_GOAL OF THE EXERCISE_.
Please copy out each line of the entries in which "squared" appears.

_MATERIAL FOR THIS EXERCISE_.
_ _ _
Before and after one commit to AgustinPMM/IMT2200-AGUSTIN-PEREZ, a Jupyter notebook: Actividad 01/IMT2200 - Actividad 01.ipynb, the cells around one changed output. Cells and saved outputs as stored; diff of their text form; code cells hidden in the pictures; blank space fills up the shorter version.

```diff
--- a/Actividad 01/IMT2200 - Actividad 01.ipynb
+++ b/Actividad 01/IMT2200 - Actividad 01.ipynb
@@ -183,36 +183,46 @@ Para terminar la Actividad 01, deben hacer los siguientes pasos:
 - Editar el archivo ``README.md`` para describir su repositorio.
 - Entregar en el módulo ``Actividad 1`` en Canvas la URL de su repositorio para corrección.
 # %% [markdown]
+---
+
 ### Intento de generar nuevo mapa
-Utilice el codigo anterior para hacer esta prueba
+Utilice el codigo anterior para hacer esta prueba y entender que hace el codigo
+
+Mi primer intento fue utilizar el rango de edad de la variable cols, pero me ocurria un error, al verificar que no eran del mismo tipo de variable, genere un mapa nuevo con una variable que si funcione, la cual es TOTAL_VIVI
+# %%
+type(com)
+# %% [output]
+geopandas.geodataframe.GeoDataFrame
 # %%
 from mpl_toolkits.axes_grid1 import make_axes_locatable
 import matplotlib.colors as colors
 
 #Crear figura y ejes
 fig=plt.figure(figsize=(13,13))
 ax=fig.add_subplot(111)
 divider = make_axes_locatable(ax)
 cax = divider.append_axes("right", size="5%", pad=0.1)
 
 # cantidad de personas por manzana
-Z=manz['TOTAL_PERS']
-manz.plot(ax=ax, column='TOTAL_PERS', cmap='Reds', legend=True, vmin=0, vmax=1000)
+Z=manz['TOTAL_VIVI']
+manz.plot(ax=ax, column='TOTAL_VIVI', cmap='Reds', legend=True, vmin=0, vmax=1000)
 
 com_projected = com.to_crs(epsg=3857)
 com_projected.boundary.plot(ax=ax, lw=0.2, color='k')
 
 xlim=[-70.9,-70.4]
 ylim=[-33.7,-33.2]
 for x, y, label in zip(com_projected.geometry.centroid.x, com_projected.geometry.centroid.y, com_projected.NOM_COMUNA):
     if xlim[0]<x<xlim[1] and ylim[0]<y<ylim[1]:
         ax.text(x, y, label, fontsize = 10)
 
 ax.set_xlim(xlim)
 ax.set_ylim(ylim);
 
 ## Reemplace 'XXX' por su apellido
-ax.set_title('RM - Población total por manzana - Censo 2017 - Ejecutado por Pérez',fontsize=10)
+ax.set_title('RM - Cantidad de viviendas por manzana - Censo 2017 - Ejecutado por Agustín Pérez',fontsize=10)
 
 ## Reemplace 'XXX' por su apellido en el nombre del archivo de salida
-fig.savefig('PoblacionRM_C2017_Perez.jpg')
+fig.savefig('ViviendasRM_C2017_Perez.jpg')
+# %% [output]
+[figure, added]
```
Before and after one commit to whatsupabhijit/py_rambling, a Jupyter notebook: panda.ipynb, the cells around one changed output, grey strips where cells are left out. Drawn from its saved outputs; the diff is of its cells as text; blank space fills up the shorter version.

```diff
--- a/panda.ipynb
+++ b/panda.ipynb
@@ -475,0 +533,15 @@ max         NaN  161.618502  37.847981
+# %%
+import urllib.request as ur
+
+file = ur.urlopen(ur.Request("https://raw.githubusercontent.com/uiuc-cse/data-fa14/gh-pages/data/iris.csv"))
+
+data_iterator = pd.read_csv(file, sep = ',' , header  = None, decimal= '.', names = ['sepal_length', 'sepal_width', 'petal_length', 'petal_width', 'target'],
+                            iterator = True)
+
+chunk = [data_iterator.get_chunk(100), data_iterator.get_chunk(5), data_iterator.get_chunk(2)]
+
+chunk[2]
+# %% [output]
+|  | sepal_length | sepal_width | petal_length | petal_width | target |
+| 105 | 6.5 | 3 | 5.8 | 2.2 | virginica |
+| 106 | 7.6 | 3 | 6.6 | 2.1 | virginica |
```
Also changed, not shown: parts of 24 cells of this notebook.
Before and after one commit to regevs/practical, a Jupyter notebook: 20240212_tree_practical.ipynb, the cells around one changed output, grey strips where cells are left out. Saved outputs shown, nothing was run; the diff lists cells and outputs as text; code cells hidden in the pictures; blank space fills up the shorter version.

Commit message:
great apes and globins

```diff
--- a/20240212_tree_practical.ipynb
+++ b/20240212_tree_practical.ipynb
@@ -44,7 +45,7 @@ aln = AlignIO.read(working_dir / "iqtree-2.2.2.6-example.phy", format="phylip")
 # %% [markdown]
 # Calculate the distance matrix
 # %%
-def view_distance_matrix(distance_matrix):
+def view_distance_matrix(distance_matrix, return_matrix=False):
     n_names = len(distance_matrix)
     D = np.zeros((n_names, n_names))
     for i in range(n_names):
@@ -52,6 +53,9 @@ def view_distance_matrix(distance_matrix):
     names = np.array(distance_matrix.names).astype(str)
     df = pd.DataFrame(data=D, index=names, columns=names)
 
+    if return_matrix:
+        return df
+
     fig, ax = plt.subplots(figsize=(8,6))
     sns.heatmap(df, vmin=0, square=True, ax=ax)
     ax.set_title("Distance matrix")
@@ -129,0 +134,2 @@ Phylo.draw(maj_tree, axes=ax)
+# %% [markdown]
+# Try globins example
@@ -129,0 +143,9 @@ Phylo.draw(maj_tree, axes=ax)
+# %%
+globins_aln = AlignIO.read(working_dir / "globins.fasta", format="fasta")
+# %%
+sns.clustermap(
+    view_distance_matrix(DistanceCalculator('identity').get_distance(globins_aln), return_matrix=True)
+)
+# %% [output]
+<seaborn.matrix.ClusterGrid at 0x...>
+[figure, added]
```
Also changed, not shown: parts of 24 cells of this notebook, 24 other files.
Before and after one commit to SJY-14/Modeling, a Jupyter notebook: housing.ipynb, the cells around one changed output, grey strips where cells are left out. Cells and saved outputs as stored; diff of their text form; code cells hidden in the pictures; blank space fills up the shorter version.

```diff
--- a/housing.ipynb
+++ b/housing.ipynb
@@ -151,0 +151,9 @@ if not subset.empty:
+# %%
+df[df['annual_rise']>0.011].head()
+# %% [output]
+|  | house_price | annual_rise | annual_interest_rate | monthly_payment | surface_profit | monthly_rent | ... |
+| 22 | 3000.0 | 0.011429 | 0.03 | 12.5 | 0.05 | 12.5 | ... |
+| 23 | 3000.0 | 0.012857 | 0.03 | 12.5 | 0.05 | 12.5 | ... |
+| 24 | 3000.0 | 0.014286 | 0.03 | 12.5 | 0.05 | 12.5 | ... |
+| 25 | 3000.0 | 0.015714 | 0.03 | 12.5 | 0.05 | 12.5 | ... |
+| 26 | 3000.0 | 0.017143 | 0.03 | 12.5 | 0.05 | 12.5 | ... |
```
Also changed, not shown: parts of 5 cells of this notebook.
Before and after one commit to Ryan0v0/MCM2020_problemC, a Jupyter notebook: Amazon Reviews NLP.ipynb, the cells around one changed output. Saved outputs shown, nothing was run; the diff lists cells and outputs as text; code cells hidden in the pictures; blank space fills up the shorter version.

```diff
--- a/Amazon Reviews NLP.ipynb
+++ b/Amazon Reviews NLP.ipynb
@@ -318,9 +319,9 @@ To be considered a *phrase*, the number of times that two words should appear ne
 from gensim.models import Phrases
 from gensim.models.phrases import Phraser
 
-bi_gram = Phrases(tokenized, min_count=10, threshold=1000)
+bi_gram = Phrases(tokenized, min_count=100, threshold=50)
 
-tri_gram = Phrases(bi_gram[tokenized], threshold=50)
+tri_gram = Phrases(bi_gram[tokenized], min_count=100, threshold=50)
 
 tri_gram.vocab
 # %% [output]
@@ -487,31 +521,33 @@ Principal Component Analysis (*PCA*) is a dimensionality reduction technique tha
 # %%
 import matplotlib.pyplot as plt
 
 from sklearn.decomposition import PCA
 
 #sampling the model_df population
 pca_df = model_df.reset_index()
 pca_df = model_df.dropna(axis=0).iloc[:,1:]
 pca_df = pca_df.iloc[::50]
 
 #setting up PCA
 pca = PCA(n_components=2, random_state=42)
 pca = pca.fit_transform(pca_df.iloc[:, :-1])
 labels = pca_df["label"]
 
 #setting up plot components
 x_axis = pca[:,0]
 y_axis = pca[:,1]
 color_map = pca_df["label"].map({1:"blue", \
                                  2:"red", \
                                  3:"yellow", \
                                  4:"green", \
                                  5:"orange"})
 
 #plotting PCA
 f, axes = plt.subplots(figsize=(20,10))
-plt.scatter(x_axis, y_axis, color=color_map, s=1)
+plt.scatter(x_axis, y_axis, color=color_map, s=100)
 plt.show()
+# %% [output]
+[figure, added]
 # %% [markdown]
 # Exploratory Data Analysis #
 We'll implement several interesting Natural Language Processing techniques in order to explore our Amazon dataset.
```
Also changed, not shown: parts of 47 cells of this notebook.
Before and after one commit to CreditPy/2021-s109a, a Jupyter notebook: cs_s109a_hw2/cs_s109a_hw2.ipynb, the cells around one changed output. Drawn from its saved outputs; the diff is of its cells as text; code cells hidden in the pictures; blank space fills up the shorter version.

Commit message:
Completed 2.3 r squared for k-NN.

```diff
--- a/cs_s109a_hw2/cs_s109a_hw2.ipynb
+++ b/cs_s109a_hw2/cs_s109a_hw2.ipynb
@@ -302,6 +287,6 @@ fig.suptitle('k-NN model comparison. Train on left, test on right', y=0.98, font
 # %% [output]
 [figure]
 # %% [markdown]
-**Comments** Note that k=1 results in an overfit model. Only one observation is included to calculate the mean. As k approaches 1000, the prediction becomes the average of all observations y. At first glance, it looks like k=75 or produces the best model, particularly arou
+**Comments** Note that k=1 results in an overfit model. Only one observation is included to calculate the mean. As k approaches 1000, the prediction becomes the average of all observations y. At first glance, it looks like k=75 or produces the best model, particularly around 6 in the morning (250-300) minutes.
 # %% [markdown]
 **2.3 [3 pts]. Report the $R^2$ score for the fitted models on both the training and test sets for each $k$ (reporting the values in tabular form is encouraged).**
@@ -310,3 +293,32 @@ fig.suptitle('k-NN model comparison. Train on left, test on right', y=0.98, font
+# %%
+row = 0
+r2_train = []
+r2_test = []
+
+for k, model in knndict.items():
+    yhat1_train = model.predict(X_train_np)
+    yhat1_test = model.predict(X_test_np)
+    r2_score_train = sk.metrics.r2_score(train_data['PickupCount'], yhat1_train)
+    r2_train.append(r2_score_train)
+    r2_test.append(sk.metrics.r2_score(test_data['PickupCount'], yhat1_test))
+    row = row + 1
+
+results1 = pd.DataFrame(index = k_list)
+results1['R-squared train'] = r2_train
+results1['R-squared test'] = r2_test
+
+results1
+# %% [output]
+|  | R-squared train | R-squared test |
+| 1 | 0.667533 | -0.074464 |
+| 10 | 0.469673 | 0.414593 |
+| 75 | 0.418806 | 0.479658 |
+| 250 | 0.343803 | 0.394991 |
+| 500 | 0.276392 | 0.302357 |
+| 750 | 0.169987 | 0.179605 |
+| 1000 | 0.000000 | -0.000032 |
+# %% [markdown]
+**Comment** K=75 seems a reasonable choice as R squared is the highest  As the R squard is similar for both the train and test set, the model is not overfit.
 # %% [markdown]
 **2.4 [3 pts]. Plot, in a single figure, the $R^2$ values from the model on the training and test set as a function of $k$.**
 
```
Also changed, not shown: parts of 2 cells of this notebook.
_ _ _
_RESPONSE BOX_.
Completed 2.3 r squared for k-NN.
+results1['R-squared train'] = r2_train
+results1['R-squared test'] = r2_test
+|  | R-squared train | R-squared test |
+**Comment** K=75 seems a reasonable choice as R squared is the highest  As the R squard is similar for both the train and test set, the model is not overfit.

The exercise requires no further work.